What were the true causes?

 
The true causes are still debated. Most historians no longer believe that the massacre was plotted in advance. Rather, it was a response to unforeseen events, and in particular to the failure of an attempt to assassinate Gaspard de Coligny on August 22. My argument, first advanced in my book Beneath the Cross: Catholics and Huguenots in Sixteenth-Century Paris, is that the king ordered the assassination of the Huguenot leadership on the eve of August 24 because of rumors that the Huguenots were so angry at the attempt to assassinate Coligny that they were planning to seize the royal family and effect a political coup. The king’s advisors convinced him that the only way to ward off this coup was to act first and to kill the Huguenot leaders. It was, I believe, the noise made by the king’s troops as they went through the streets searching out the lodgings of the leaders that set off the popular massacres — the murders of civilians by the Parisian populace. This was not intended or planned in advance and was instead the result of a long-standing hatred of Huguenots as dangerous heretics on the part of the Parisian populace.
 
Almost half of the real estate was owned by clergy. How did that influence the desire to eliminate Protestants?
 
There is a lot of misinformation out there about Saint Bartholomew’s Day. Online sources (including the Wikipedia, but especially a respectable-sounding but rabidly anti-Catholic Web site called reformation.org) give very unreliable accounts of the massacre. It is not true that the Catholic Church owned half the property in France. This is wildly exaggerated, and although it is true that benefiting from church patronage kept some aristocratic families firmly in the Catholic camp, there was no connection between the massacre and the church’s ownership of property in France.
 
How did the exodus of Protestants from France after the massacre change life in the rest of Europe and the New World?
 
French Protestants were on the whole a well-educated and enterprising minority. They contributed their skills and work ethic to communities that welcomed them in Prussia, the Netherlands, England, and what would become the United States.
 
How would our lives be different today if there had been no massacre?

 
The massacre set in motion important currents that, over the long run, helped end religious persecution and promote tolerance. It prompted some people to look for a political solution to France’s religious quarrels, and the compromises these people arrived at always included measures of toleration for religious difference. At the same time, it launched the critique of divine-right monarchy and monarchical absolutism that we see emerge in the writings of John Locke and other familiar political theorists.
 
What can we learn about life today from the events of the massacre? What parallels do you see between religious uprisings then and now?
 
For me, the biggest lesson we can learn from the massacre is about the disastrous clashes that can occur when competing faiths claim a monopoly on absolute truth — when people are so convinced not only of the truth of their religious principles but also of the error of those who differ from them that they are led to engage in acts of persecution or violence on this account.

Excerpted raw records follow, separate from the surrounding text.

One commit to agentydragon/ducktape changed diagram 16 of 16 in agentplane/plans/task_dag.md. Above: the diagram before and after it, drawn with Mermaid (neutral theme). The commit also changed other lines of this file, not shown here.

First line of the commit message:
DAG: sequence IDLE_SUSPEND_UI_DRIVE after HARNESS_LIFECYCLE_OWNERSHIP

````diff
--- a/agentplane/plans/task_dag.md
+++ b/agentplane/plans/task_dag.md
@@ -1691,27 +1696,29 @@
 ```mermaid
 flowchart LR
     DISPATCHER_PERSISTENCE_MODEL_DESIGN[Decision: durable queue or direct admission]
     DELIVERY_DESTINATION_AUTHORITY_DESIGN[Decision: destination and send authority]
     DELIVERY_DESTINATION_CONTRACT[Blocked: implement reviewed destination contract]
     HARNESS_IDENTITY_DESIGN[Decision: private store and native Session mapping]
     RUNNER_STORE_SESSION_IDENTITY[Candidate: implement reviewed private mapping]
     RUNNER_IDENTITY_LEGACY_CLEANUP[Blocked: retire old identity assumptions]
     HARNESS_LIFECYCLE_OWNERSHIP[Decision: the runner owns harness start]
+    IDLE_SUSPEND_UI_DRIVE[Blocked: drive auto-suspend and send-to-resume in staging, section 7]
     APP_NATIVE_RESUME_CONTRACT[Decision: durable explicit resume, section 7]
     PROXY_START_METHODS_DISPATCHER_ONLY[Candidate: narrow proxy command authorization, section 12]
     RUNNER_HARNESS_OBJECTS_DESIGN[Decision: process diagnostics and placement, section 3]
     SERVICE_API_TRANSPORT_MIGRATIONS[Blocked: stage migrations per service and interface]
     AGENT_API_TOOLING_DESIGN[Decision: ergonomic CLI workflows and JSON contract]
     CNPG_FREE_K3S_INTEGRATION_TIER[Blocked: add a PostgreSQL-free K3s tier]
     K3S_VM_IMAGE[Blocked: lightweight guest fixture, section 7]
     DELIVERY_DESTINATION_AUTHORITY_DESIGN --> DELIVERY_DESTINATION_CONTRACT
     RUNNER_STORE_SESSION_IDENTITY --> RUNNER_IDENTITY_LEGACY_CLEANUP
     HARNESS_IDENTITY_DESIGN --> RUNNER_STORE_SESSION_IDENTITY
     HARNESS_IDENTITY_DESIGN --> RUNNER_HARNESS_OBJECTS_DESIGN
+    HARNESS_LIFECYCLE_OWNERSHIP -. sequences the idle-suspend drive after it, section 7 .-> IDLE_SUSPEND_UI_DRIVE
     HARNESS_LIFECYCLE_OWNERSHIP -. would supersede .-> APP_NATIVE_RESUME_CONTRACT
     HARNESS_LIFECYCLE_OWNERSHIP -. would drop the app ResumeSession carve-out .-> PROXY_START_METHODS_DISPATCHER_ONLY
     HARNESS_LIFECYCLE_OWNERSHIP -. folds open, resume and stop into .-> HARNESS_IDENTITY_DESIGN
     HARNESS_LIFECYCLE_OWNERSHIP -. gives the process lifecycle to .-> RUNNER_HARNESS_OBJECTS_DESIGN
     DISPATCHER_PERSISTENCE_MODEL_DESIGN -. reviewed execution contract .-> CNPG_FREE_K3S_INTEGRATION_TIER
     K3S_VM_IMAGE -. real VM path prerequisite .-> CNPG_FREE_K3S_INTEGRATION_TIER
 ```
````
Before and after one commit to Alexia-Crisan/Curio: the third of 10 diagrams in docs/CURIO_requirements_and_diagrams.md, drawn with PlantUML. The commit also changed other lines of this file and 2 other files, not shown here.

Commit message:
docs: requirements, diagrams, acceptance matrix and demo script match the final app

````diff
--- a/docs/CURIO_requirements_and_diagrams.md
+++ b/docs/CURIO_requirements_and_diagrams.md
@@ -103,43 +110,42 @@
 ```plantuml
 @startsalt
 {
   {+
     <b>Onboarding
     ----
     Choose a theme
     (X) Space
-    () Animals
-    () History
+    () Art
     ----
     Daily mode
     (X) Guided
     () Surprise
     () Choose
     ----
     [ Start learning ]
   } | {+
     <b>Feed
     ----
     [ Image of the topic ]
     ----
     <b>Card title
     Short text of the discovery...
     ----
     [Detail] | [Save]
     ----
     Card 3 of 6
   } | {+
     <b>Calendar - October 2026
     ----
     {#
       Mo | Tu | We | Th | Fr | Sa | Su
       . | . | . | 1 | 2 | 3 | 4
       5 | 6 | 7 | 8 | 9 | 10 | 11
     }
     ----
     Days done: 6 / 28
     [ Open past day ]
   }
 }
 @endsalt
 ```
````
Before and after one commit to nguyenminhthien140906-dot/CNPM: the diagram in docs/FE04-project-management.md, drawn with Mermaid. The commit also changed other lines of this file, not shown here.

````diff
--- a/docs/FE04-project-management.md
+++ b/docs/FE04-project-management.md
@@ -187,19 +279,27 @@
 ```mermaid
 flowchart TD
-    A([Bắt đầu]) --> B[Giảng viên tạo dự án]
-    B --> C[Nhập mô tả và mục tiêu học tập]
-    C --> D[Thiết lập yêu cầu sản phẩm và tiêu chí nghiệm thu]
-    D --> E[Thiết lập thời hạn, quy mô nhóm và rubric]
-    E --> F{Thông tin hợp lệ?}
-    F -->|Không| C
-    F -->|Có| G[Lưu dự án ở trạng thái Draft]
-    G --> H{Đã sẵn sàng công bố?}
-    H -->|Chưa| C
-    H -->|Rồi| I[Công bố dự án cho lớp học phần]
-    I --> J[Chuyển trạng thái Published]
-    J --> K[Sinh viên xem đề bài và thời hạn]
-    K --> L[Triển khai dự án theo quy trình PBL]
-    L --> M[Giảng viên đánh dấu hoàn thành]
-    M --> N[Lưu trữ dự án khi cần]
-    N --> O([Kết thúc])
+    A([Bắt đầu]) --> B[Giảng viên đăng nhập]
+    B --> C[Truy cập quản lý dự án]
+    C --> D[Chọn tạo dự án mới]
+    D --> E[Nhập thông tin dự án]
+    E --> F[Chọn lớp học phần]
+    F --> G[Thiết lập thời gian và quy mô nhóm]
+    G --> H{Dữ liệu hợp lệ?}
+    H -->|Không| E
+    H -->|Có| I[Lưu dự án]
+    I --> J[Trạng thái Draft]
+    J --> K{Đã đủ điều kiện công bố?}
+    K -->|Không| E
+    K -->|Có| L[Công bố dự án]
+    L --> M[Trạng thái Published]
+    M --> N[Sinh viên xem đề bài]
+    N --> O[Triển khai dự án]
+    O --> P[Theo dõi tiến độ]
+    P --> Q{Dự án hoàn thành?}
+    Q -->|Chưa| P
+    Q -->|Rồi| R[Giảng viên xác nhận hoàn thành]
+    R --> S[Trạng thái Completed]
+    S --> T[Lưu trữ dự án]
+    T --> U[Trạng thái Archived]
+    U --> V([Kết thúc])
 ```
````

Every set of religious uprisings has its origin in a particular combination of social, political, and religious factors. It would be reductionist to attribute them all to the same set of causes, but to the extent that religion is a motivating factor, it is this element — the conflicting claims to be acting on absolute truths that are in fact unknowable — that they have in common. This is what leads people to justify killing others because they are “heretics,” or “ungodly,” or somehow offensive to the eyes of God and therefore a pollution of the social body that must be eliminated.